Exercise prompt:
Within the listing below, the lines containing "endOfIllness" are to be counted. Give the number only.
[Start of Attachment]
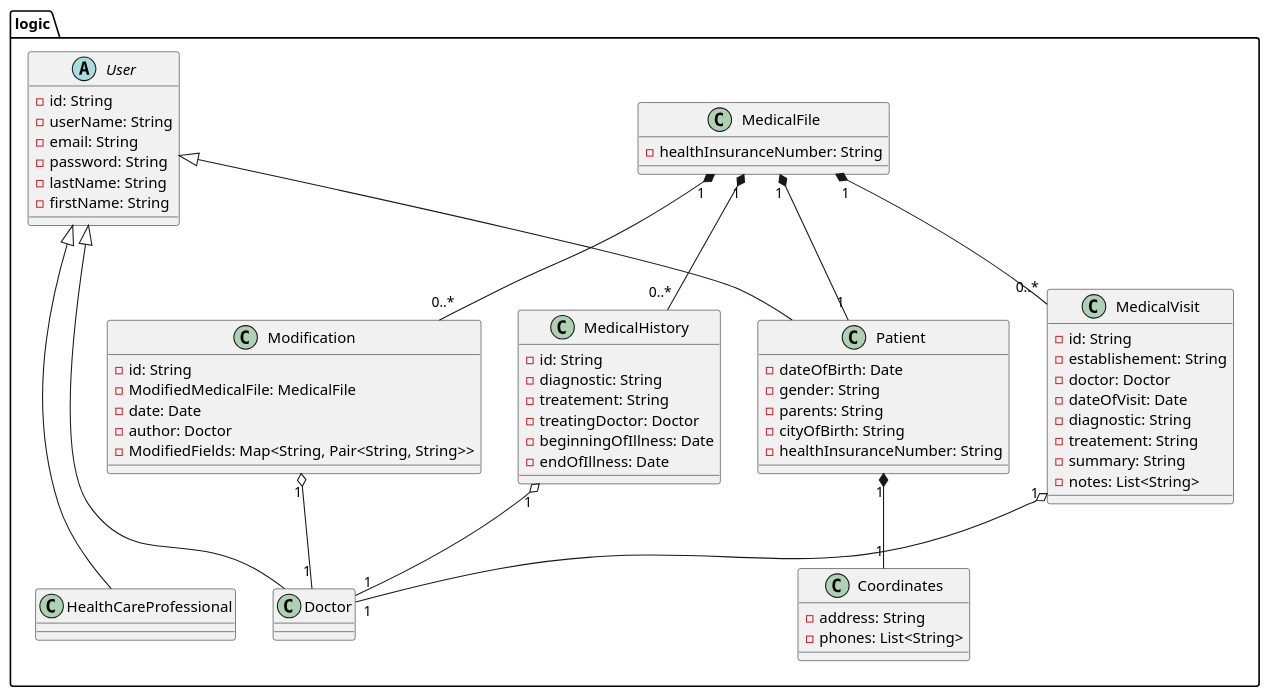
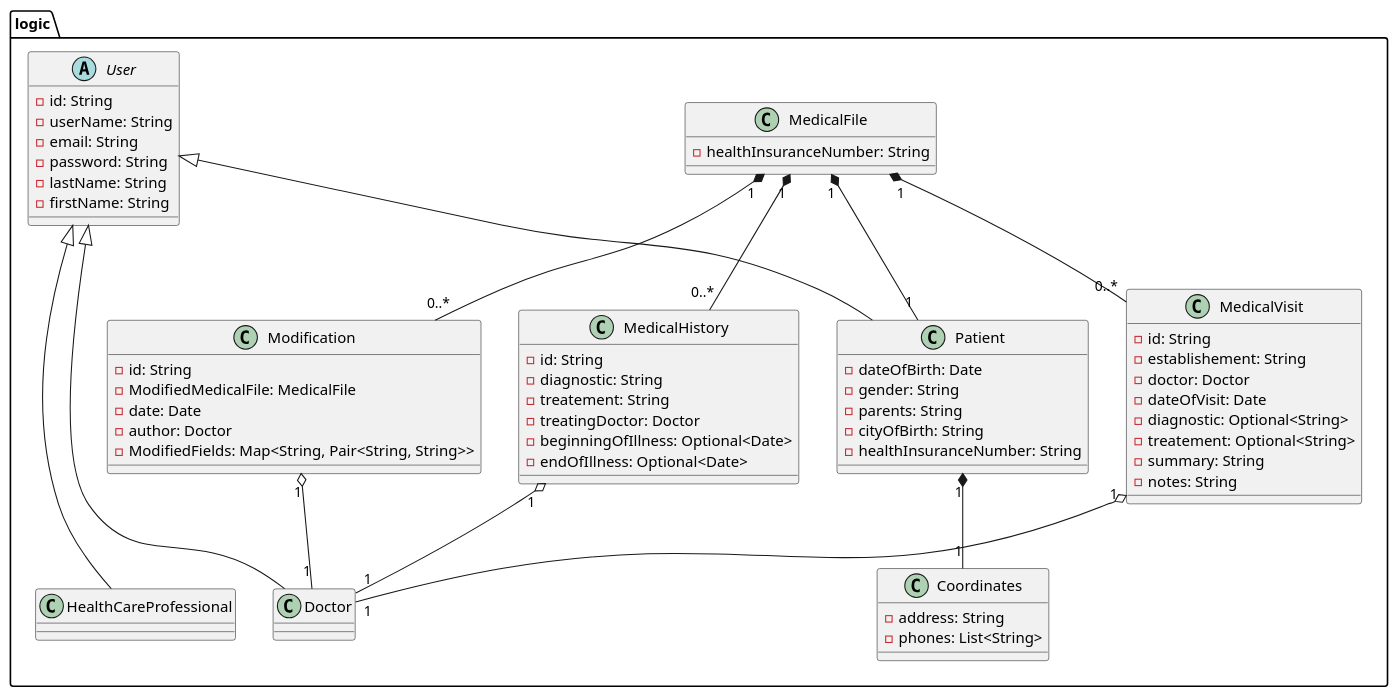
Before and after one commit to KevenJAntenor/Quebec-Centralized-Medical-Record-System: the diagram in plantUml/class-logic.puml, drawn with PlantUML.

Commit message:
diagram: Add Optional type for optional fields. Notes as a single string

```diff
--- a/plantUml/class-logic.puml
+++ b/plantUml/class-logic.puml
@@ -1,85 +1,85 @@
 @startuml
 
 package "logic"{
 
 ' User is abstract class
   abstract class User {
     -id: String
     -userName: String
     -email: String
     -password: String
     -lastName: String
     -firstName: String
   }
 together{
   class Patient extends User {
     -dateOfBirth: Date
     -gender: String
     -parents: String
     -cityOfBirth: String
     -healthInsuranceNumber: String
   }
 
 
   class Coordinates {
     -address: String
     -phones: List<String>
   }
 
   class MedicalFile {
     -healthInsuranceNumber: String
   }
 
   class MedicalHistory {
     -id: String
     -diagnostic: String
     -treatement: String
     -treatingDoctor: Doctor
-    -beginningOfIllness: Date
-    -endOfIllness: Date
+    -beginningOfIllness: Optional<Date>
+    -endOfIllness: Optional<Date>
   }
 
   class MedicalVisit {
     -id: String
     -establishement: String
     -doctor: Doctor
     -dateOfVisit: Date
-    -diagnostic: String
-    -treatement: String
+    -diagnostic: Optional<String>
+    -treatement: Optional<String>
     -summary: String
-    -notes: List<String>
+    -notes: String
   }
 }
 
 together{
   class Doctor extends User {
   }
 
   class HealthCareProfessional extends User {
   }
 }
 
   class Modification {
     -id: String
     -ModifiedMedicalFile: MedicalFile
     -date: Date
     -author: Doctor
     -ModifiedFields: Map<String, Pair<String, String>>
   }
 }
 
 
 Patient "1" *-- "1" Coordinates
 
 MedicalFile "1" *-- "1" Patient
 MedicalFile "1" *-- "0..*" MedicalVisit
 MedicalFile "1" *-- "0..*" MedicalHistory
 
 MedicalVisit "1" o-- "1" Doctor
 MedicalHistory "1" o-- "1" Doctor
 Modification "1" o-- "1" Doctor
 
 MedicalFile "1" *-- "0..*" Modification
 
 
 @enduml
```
[End of Attachment]
[Start of Attachment]
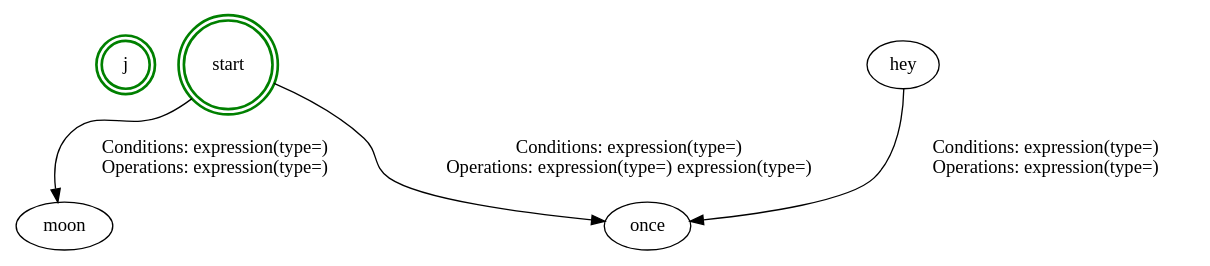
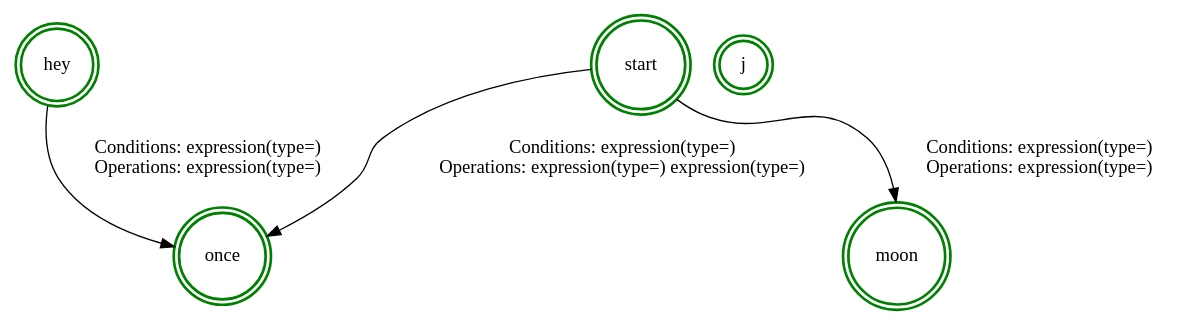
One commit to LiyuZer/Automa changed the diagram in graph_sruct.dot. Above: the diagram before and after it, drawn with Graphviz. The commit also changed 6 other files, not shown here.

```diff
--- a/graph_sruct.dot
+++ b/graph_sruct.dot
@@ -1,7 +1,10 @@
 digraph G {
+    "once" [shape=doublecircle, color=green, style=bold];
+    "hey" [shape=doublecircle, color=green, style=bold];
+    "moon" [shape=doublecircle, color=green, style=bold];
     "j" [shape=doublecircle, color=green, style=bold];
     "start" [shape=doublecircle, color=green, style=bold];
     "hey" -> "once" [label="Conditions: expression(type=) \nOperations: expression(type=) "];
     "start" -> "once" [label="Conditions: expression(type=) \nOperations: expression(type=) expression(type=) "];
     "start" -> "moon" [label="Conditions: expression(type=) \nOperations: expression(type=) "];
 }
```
[End of Attachment]
Solved problem:
2